=== WHAT TO PRODUCE ===
Give the data again exactly as written, without any of its pictures.

=== SOURCE DATA ===
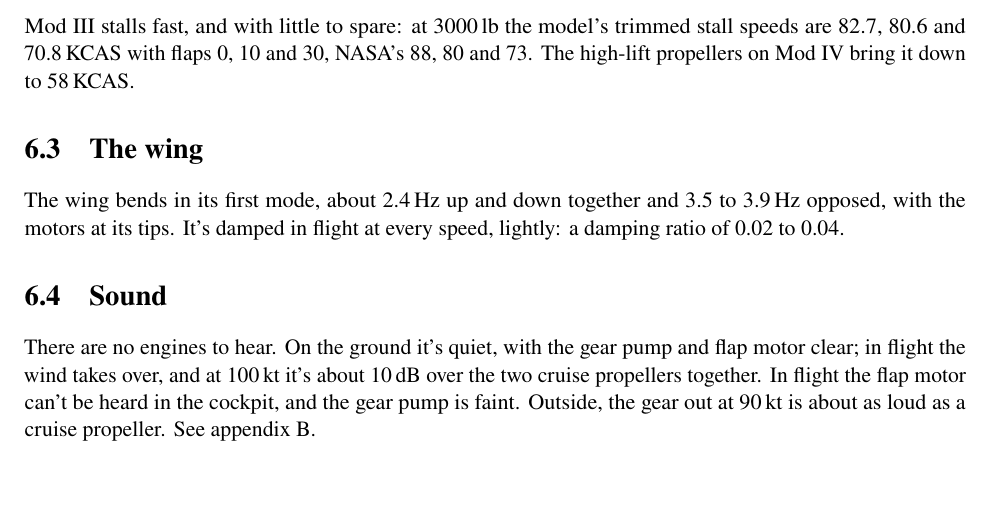
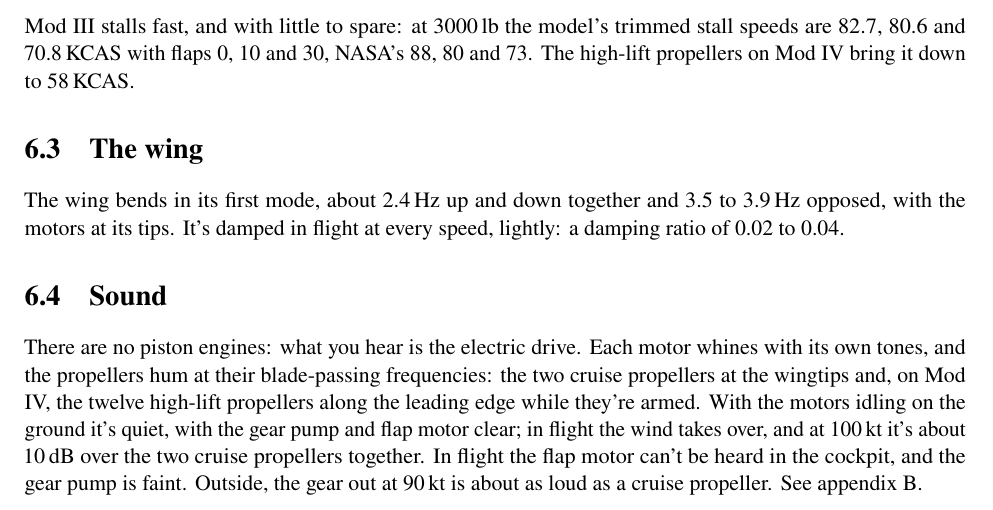
Before and after one commit to MrChillStorm/X-57, a LaTeX thesis (manual/x57_manual.tex): part of page 20 of 26, cut so that both start at the same text, the shorter picture padded with empty space. Compiled offline with pdfLaTeX.

Commit message:
Flight manual: say what you hear, not "no engines to hear"
The sound section opened with "There are no engines to hear", meaning no
piston engines but reading as if there were nothing to hear. It now says
what is heard: each motor's whine and the propellers, the two cruise
propellers and, on Mod IV, the twelve high-lift ones while armed.

Co-Authored-By: Claude Opus 5.5 <noreply@anthropic.com>

```diff
--- a/manual/x57_manual.tex
+++ b/manual/x57_manual.tex
@@ -278,7 +278,7 @@ Mod III stalls fast, and with little to spare: at 3000\,lb the model's trimmed s
 The wing bends in its first mode, about 2.4\,Hz up and down together and 3.5 to 3.9\,Hz opposed, with the motors at its tips. It's damped in flight at every speed, lightly: a damping ratio of 0.02 to 0.04.
 
 \section{Sound}
-There are no engines to hear. On the ground it's quiet, with the gear pump and flap motor clear; in flight the wind takes over, and at 100\,kt it's about 10\,dB over the two cruise propellers together. In flight the flap motor can't be heard in the cockpit, and the gear pump is faint. Outside, the gear out at 90\,kt is about as loud as a cruise propeller. See appendix~\ref{app:sound}.
+There are no piston engines: what you hear is the electric drive. Each motor whines with its own tones, and the propellers hum at their blade-passing frequencies: the two cruise propellers at the wingtips and, on Mod IV, the twelve high-lift propellers along the leading edge while they're armed. With the motors idling on the ground it's quiet, with the gear pump and flap motor clear; in flight the wind takes over, and at 100\,kt it's about 10\,dB over the two cruise propellers together. In flight the flap motor can't be heard in the cockpit, and the gear pump is faint. Outside, the gear out at 90\,kt is about as loud as a cruise propeller. See appendix~\ref{app:sound}.
 
 \chapter{Emergency procedures}
 NASA's emergency procedures aren't public. Those here come from its papers where it says so, and otherwise are this manual's own, from what each failure does.
```
Also changed, not shown: X-57-flight-manual.pdf, manual/x57_manual.pdf.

=== YOUR SOLUTION ===
Before and after one commit to MrChillStorm/X-57, a LaTeX thesis (manual/x57_manual.tex): part of page 20 of 26, cut so that both start at the same text, the shorter picture padded with empty space. Compiled offline with pdfLaTeX.

Commit message:
Flight manual: say what you hear, not "no engines to hear"
The sound section opened with "There are no engines to hear", meaning no
piston engines but reading as if there were nothing to hear. It now says
what is heard: each motor's whine and the propellers, the two cruise
propellers and, on Mod IV, the twelve high-lift ones while armed.

Co-Authored-By: Claude Opus 5.5 <noreply@anthropic.com>

```diff
--- a/manual/x57_manual.tex
+++ b/manual/x57_manual.tex
@@ -278,7 +278,7 @@ Mod III stalls fast, and with little to spare: at 3000\,lb the model's trimmed s
 The wing bends in its first mode, about 2.4\,Hz up and down together and 3.5 to 3.9\,Hz opposed, with the motors at its tips. It's damped in flight at every speed, lightly: a damping ratio of 0.02 to 0.04.
 
 \section{Sound}
-There are no engines to hear. On the ground it's quiet, with the gear pump and flap motor clear; in flight the wind takes over, and at 100\,kt it's about 10\,dB over the two cruise propellers together. In flight the flap motor can't be heard in the cockpit, and the gear pump is faint. Outside, the gear out at 90\,kt is about as loud as a cruise propeller. See appendix~\ref{app:sound}.
+There are no piston engines: what you hear is the electric drive. Each motor whines with its own tones, and the propellers hum at their blade-passing frequencies: the two cruise propellers at the wingtips and, on Mod IV, the twelve high-lift propellers along the leading edge while they're armed. With the motors idling on the ground it's quiet, with the gear pump and flap motor clear; in flight the wind takes over, and at 100\,kt it's about 10\,dB over the two cruise propellers together. In flight the flap motor can't be heard in the cockpit, and the gear pump is faint. Outside, the gear out at 90\,kt is about as loud as a cruise propeller. See appendix~\ref{app:sound}.
 
 \chapter{Emergency procedures}
 NASA's emergency procedures aren't public. Those here come from its papers where it says so, and otherwise are this manual's own, from what each failure does.
```
Also changed, not shown: X-57-flight-manual.pdf, manual/x57_manual.pdf.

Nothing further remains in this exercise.